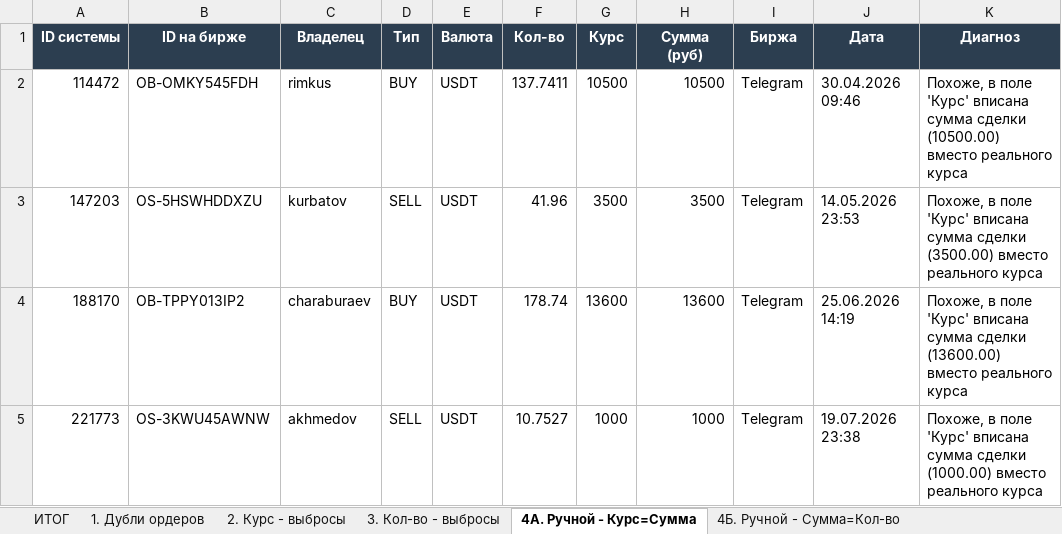
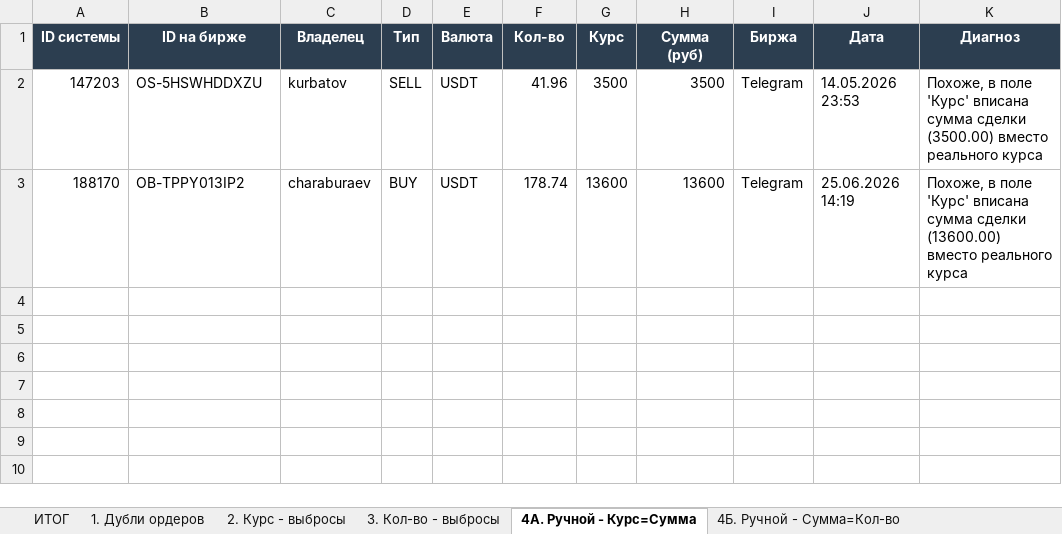
Before and after one commit to ErMe4a/p2p_sys, an Excel workbook: audit_full_system.xlsx, sheet 4А. Ручной - Курс=Сумма, drawn as a sheet; values as stored, in another font and other column widths than the file's, no borders; the diff names each change by its address in the sheet, - before the commit and + after, or states it on an @@ line.

```diff
--- a/audit_full_system.xlsx (sheet 4А. Ручной - Курс=Сумма)
+++ b/audit_full_system.xlsx (sheet 4А. Ручной - Курс=Сумма)
-row 2: 114472 | OB-OMKY545FDH | rimkus | BUY | USDT | 137.7411 | 10500 | 10500 | Telegram | 30.04.2026 09:46 | Похоже, в поле 'Курс' вписана сумма сделки (10500.00) вместо реального курса
-row 5: 221773 | OS-3KWU45AWNW | akhmedov | SELL | USDT | 10.7527 | 1000 | 1000 | Telegram | 19.07.2026 23:38 | Похоже, в поле 'Курс' вписана сумма сделки (1000.00) вместо реального курса
```
Also changed, not shown: sheet 4Б. Ручной - Сумма=Кол-во, sheet 2. Курс - выбросы, sheet 4В. Ручной - сдвиг порядка, sheet 3. Кол-во - выбросы, sheet 1. Дубли ордеров, sheet ИТОГ, 1 more sheet.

========================================================================

- _Exercise prompt_: Every entry above needs to be printed again exactly, with its pictures left out.

- _Exercise answer_:
Before and after one commit to ErMe4a/p2p_sys, an Excel workbook: audit_full_system.xlsx, sheet 4А. Ручной - Курс=Сумма, drawn as a sheet; values as stored, in another font and other column widths than the file's, no borders; the diff names each change by its address in the sheet, - before the commit and + after, or states it on an @@ line.

```diff
--- a/audit_full_system.xlsx (sheet 4А. Ручной - Курс=Сумма)
+++ b/audit_full_system.xlsx (sheet 4А. Ручной - Курс=Сумма)
-row 2: 114472 | OB-OMKY545FDH | rimkus | BUY | USDT | 137.7411 | 10500 | 10500 | Telegram | 30.04.2026 09:46 | Похоже, в поле 'Курс' вписана сумма сделки (10500.00) вместо реального курса
-row 5: 221773 | OS-3KWU45AWNW | akhmedov | SELL | USDT | 10.7527 | 1000 | 1000 | Telegram | 19.07.2026 23:38 | Похоже, в поле 'Курс' вписана сумма сделки (1000.00) вместо реального курса
```
Also changed, not shown: sheet 4Б. Ручной - Сумма=Кол-во, sheet 2. Курс - выбросы, sheet 4В. Ручной - сдвиг порядка, sheet 3. Кол-во - выбросы, sheet 1. Дубли ордеров, sheet ИТОГ, 1 more sheet.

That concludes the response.